Whether you’re a fan of superheroes and their comics or not, if someone mentioned ‘Gotham City’ and ‘crime fighting’ in the same sentence, your mind would probably wander towards Batman. But the Batman mythology wouldn’t be the same without its police force, famously led by Commissioner Gordon. In Gotham Central the spotlight is focused on a unit of Gotham-based detectives, fighting crime in a more traditional manner, in the shadow of Batman’s cape and cowl. As a result, Batman is a presence in the book but is rarely seen for more than a few fleeting seconds. Think of this as NYPD Blue with Gotham’s heroes and villains lurking in the background, not as a Batman comic, and you’re getting the gist of what it’s about.
Batman is treated with a matter-of-fact annoyance by the cops, who have an understanding that what he does is probably for the good, but wish they were left to do their own work their own way. The irony comes when they’re up against a typical Gotham super-villain, like the slightly absurd Mr Freeze, dealt with in the first story of the book. The fact that his suit requires diamonds to run it is dealt with by a routine operation of knocking on the doors of diamond suppliers until they find a source – this is ordinary police work set in an extraordinary context. The horror of Mr Freeze’s abilities, albeit due mostly to his icy weapon, are brought home hard when he’s facing all-too-human opponents.
The real star of the show is the dialogue though, which Brubaker and Rucka have made to sound just like a bunch of cops doing their jobs. Take out the men in costumes and you could place these characters in any good TV cop show without them looking or sounding out of place. The characterisation is strong and the situations are extremely well handled, with superb plotting worthy of the best police soap opera.

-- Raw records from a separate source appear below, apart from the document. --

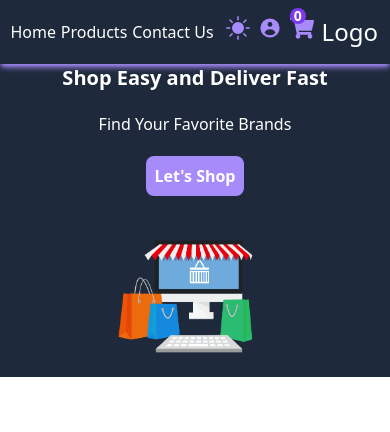
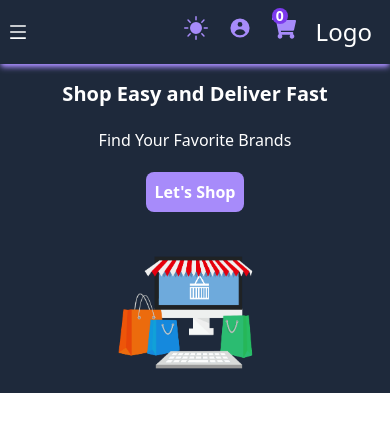
Before and after one commit to danialjankouk/BuyProducts_Shop, a React (Create React App) app: page / in a window 390 px wide. Shown: the top 432 px of the page. Built offline with nearby package versions, Linux system fonts and the light colour scheme.

Commit message:
hamburger menu

```diff
--- a/src/App.js
+++ b/src/App.js
@@ -5,7 +5,7 @@ import LandPage from './components/LandPage';
 const App = () => {
   const [theme, setTheme] = useState(false);
   return (
-    <div className={`${theme || `dark container mx-auto h-full`}`}>
+    <div className={`${theme || `dark w-full mx-auto h-screen`}`}>
       {/* Navbar */}
       <Navbar theme={theme} setTheme={setTheme}/>
       <Routes>
--- a/src/components/Land1.js
+++ b/src/components/Land1.js
@@ -2,13 +2,15 @@ import React from "react";
 import ecommerce from "../assets/ecommerce.png";
 const Land1 = () => {
   return (
-    <div className="flex md:flex-row flex-col mt-10 justify-center items-center">
+    <div className="flex md:flex-row flex-col pt-20 container mx-auto justify-center items-center">
       {/* texts */}
       <div className="flex justify-center items-center flex-col">
         <h1 className="dark:text-white text-violet-400 font-bold text-xl md:text-3xl mb-5">
           Shop Easy and Deliver Fast
         </h1>
-        <p className="dark:text-white text-violet-400 md:text-2xl mb-5">Find Your Favorite Brands</p>
+        <p className="dark:text-white text-violet-400 md:text-2xl mb-5">
+          Find Your Favorite Brands
+        </p>
         <button className="bg-violet-400 p-2 rounded-lg text-white font-bold">
           Let's Shop
         </button>
--- a/src/components/LandPage.js
+++ b/src/components/LandPage.js
@@ -3,7 +3,7 @@ import Land1 from "./Land1";
 
 const LandPage = () => {
   return (
-    <div className=" dark:bg-slate-800 bg-slate-200 -mt-10">
+    <div className="dark:bg-slate-800 bg-slate-200">
       <Land1 />
     </div>
   );
--- a/src/components/Navbar.js
+++ b/src/components/Navbar.js
@@ -1,19 +1,39 @@
-import React from "react";
+import React, { useState } from "react";
 import { MdDarkMode } from "react-icons/md";
 import { BsFillSunFill } from "react-icons/bs";
 import { HiUserCircle } from "react-icons/hi";
 import { FaShoppingCart } from "react-icons/fa";
-const Navbar = ({theme , setTheme}) => {
+import { AiOutlineMenu } from "react-icons/ai";
+const Navbar = ({ theme, setTheme }) => {
+  const [isNavOpen, setIsNavOpen] = useState(true);
+  console.log(isNavOpen);
   return (
-    <div className={`dark:bg-slate-800 relative bg-slate-200 w-full dark:shadow-violet-400 shadow-md`}>
+    <div
+      className={`dark:bg-slate-800 fixed bg-slate-200 w-full dark:shadow-violet-400 shadow-md`}
+    >
       <nav className="flex flex-row h-16 dark:text-white text-black items-center justify-between px-2">
-        <ul className="flex w-52 justify-around">
-          <li className="cursor-pointer hover:underline hover:underline-offset-8 hover:translate-y-1 hover:transition-all">Home</li>
-          <li className="cursor-pointer hover:underline hover:underline-offset-8 hover:translate-y-1 hover:transition-all">Products</li>
-          <li className="cursor-pointer hover:underline hover:underline-offset-8 hover:translate-y-1 hover:transition-all">Contact Us</li>
+        {/* hamburger menu */}
+        <span className="cursor-pointer md:hidden block text-xl" onClick={()=>setIsNavOpen(!isNavOpen)}>
+          <AiOutlineMenu />
+        </span>
+        {/* menu */}
+        <ul className={`${isNavOpen ? `md:flex hidden w-64 justify-around` : `flex flex-col absolute top-16 bg-violet-400 text-white dark:text-black p-3 space-y-3 rounded-md`}`}>
+          <li className="cursor-pointer hover:underline hover:underline-offset-8 hover:translate-y-1 hover:transition-all">
+            Home
+          </li>
+          <li className="cursor-pointer hover:underline hover:underline-offset-8 hover:translate-y-1 hover:transition-all">
+            Products
+          </li>
+          <li className="cursor-pointer hover:underline hover:underline-offset-8 hover:translate-y-1 hover:transition-all">
+            Contact Us
+          </li>
         </ul>
-        <ul className="flex w-40 text-2xl justify-around">
-          <li className="cursor-pointer dark:text-violet-400 text-slate-600" onClick={()=>setTheme(!theme)}>
+
+        <ul className="flex w-52 text-2xl justify-around">
+          <li
+            className="cursor-pointer dark:text-violet-400 text-slate-600"
+            onClick={() => setTheme(!theme)}
+          >
             {theme ? <MdDarkMode /> : <BsFillSunFill />}
           </li>
           <li className="cursor-pointer dark:text-violet-400 text-slate-600">
@@ -23,7 +43,9 @@ const Navbar = ({theme , setTheme}) => {
             <li className="cursor-pointer dark:text-violet-400 text-slate-600">
               <FaShoppingCart />
             </li>
-            <span className="absolute bg-slate-400 top-2  dark:bg-violet-600 text-sm rounded-xl w-4 h-4 font-bold flex justify-center items-center">0</span>
+            <span className="absolute bg-slate-400 top-2  dark:bg-violet-600 text-sm rounded-xl w-4 h-4 font-bold flex justify-center items-center">
+              0
+            </span>
           </div>
           <p>Logo</p>
         </ul>
```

Lark’s pictorial rendition of Gotham will have readers thinking back to David Mazzuchelli‘s work in Frank Miller‘s Batman Year One – it’s heavily inked, retro-feeling and severely toned down in the colour department. Great stuff.
We’re awarding this five out of five because we enjoyed it immensely, and there’s probably no better reason to give something such a rating. The idea is ingenious, the superhero angle is incredibly subtle and the cop drama spot on. You’d have to be seriously allergic to superheroes not to be able to cope with this and everyone else is sure to love it.